There were a record 70,237 drug overdose deaths in 2017, which was 9.6 percent higher than the 2016 rate. While there's no 2018 data yet, experts expect that provisional counts will show that 2018 death rate will be similar to 2017, and might even decline for the first time since 1996.
The Support for Patients and Communities Act, signed in October, was the most recent bipartisan push against the drug epidemic. The legislation includes provisions to boost access to addiction treatment, ramp up law enforcement efforts against illicit drugs and expand addiction treatment access. Critics of the bill have argued it lacks federal money for addiction treatment.
Peter Hoffman, the National Drug Control Policy's press secretary, told CNBC that administration's strategic plan demonstrates "an in-depth understanding of the steps needed to fight the addiction crisis" and "deploys a whole-of-government approach."
"At the end of the day, our number one goal is to save American lives and we now have a president, with an entire government behind him, committed to achieving that goal," he said.
The president has secured $6 billion in new funding over two years to fight opioid abuse, according to a press release, and has funneled $1.5 billion for state opioid grants. The 2020 national drug control budget request seeks $34.6 billion for counter-drug efforts, an increase of more than $1 billion from the previous year, according to Hoffman.
But experts argue that the funding timeline is inadequate.
"It has to be a commitment to at least 10 years of funding. A two-year period doesn't work because states cannot build out new systems unless there's a commitment to long term funding," said Kolodny, who has worked as a paid consultant for platiffs against Purdue and the Sacklers. "This problem won't get better overnight."
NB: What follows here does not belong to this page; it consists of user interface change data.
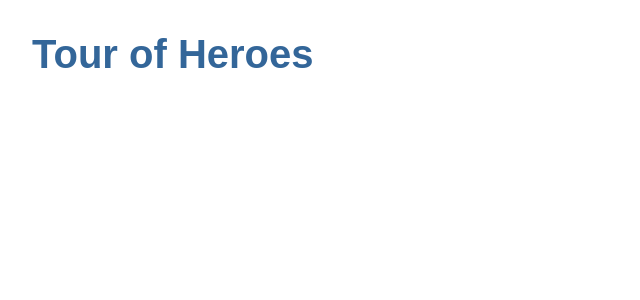
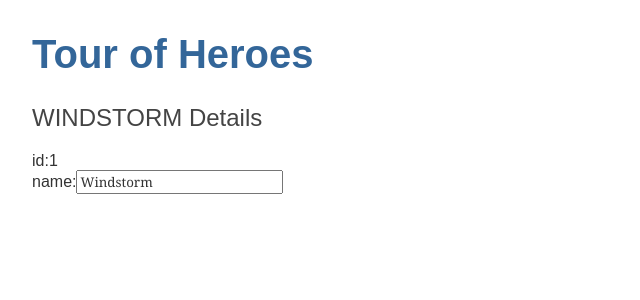
Before and after one commit to dupeng0811/angular-tour-of-heroes, an Angular app: page / in a window 1280 px wide. Shown: the top 300 px of the page, without its empty margins (0-640 px from the left). Built offline with nearby package versions, Linux system fonts and the light colour scheme.

Commit message:
英雄编辑器

```diff
--- a/src/app/app.component.html
+++ b/src/app/app.component.html
@@ -1 +1,2 @@
 <h1>{{title}}</h1>
+<app-heroes></app-heroes>
--- /dev/null
+++ b/src/app/hero.ts
@@ -0,0 +1,4 @@
+export interface Hero {
+  id: number;
+  name: string;
+}
--- /dev/null
+++ b/src/app/heroes/heroes.component.html
@@ -0,0 +1,6 @@
+<h2>{{hero.name | uppercase }} Details</h2>
+<div><span>id:</span>{{hero.id}}</div>
+<div>
+  <label>name:</label>
+  <input type="text" placeholder="name" [(ngModel)]="hero.name" />
+</div>
--- /dev/null
+++ b/src/app/heroes/heroes.component.ts
@@ -0,0 +1,19 @@
+import { Component, OnInit } from '@angular/core';
+import {Hero} from "../hero";
+
+@Component({
+  selector: 'app-heroes',
+  templateUrl: './heroes.component.html',
+  styleUrls: ['./heroes.component.css']
+})
+export class HeroesComponent implements OnInit {
+  hero: Hero = {
+    id: 1,
+    name: 'Windstorm'
+  };
+  constructor() { }
+
+  ngOnInit() {
+  }
+
+}
```
Also changed, not shown: src/app/app.module.ts (+6 -2 lines), src/app/heroes/heroes.component.css (added), 1 other file (tests, documents, lock files or other folders).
Clarification: An earlier version of this article should have disclosed that Dr. Andrew Kolodny is a paid consultant for plaintiffs against Purdue and the Sacklers.